Lumbar Spondyloisthesis

What is Lumbar Spondylolisthesis?

Lumbar spondylolisthesis is when one of the bones in your spine slips forward and out of place causing lower back pain and numbness or weakness in one or both legs.  Lumbar spondylolisthesis is the most common form of spondylolisthesis, though it can occur along different areas of the spine. 

According to WebMD, the symptoms that occur are lower back pain, numbness and weakness in one or both legs, and in rare cases, loss of bladder and bowel control.  Some people have no symptoms at all and don’t realize that they have lumbar spondylolisthesis until years have passed.  Each patient is different.

There are several things that can cause lumbar spondylolisthesis.  A few causes are defective joints that a patient has had since birth, stress fracture, joint damage caused from arthritis, or trauma or injury to the spine.

Lumbar spondylolisthesis can affect a wide range of people.  Teenagers that are involved in sports can be affected if the sport they are doing overuses their back muscles.  For example, a teenager that lifts weights that are too heavy for them, or a gymnast doing several back bends stressing out their back can develop spondylolisthesis.  Older adults can also develop spondylolisthesis due to age and stress on the back.

When a patient is being evaluated for lumbar spondylolisthesis, they may receive a CT scan, a MRI , or other imaging to find out where the damage is. The physician will develop a conservative care treatment plan that can include:

  • Oral medications such as ibuprofen or naproxen to provide anti-inflammatory relief
  • Physical therapy to build up the core muscles and help protect the back
  • In some cases, surgery would be indicated for treating lumbar spondylolisthesis.

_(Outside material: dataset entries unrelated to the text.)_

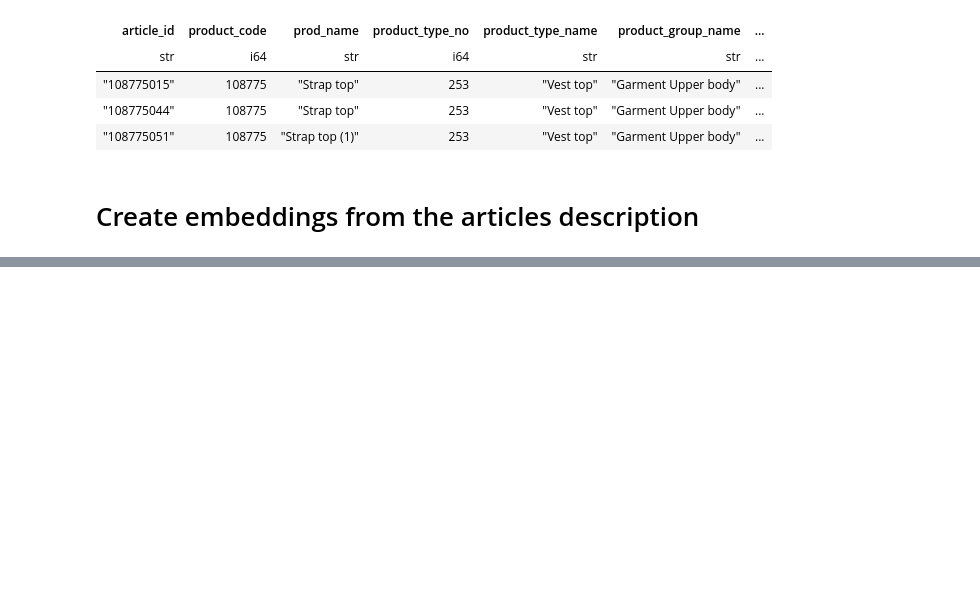
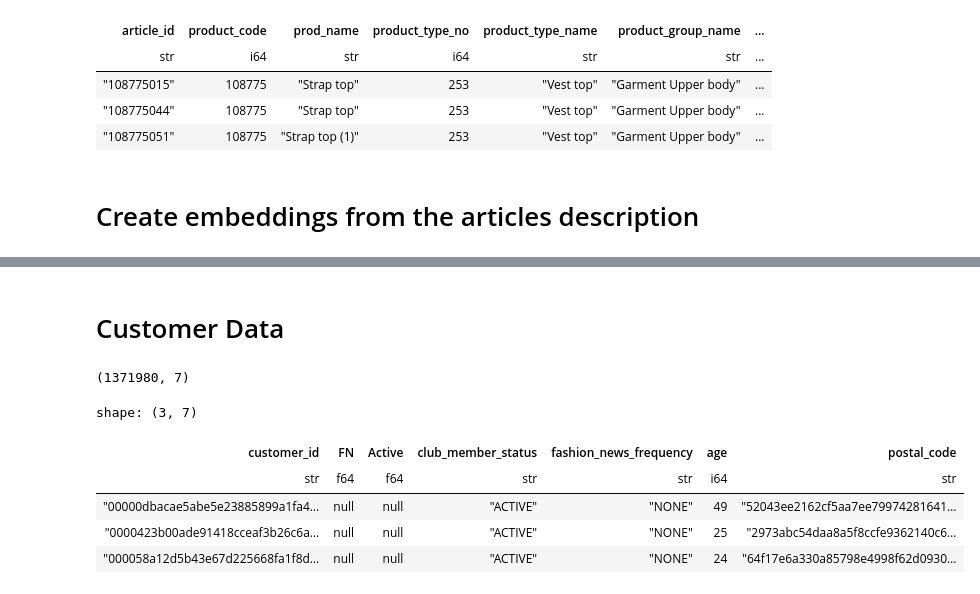
Before and after one commit to XayHanmonty/smart-fit-recs, a Jupyter notebook: notebooks/computing_features.ipynb, the cells around one changed output, grey strips where cells are left out. Cells and saved outputs as stored; diff of their text form; code cells hidden in the pictures; blank space fills up the shorter version.

```diff
--- a/notebooks/computing_features.ipynb
+++ b/notebooks/computing_features.ipynb
@@ -187,0 +221,16 @@ articles_df[["article_description", "embeddings"]].head(3)
+# %% [markdown]
+# Customer Data
+# %%
+customers_df = h_and_m_raw_data.extract_customers_df()
+customers_df.shape
+# %% [output]
+(1371980, 7)
+# %%
+customers_df.head(3)
+# %% [output]
+shape: (3, 7)
+| customer_id | FN | Active | club_member_status | fashion_news_frequency | age | postal_code |
+| str | f64 | f64 | str | str | i64 | str |
+| "00000dbacae5abe5e23885899a1fa4… | null | null | "ACTIVE" | "NONE" | 49 | "52043ee2162cf5aa7ee79974281641… |
+| "0000423b00ade91418cceaf3b26c6a… | null | null | "ACTIVE" | "NONE" | 25 | "2973abc54daa8a5f8ccfe9362140c6… |
+| "000058a12d5b43e67d225668fa1f8d… | null | null | "ACTIVE" | "NONE" | 24 | "64f17e6a330a85798e4998f62d0930… |
```
Also changed, not shown: parts of 23 cells of this notebook, 3 other files.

There are two different types of surgery that a patient can go through for this condition.  The first would be decompression surgery.  According to WebMd, a surgeon would need to “remove the bone or other tissues to take the pressure off the spinal cord or nerves.”  Or a surgeon could fuse the bones back into their proper position.  Depending on the patient, sometimes both decompression and fusion surgeries are done at the same time.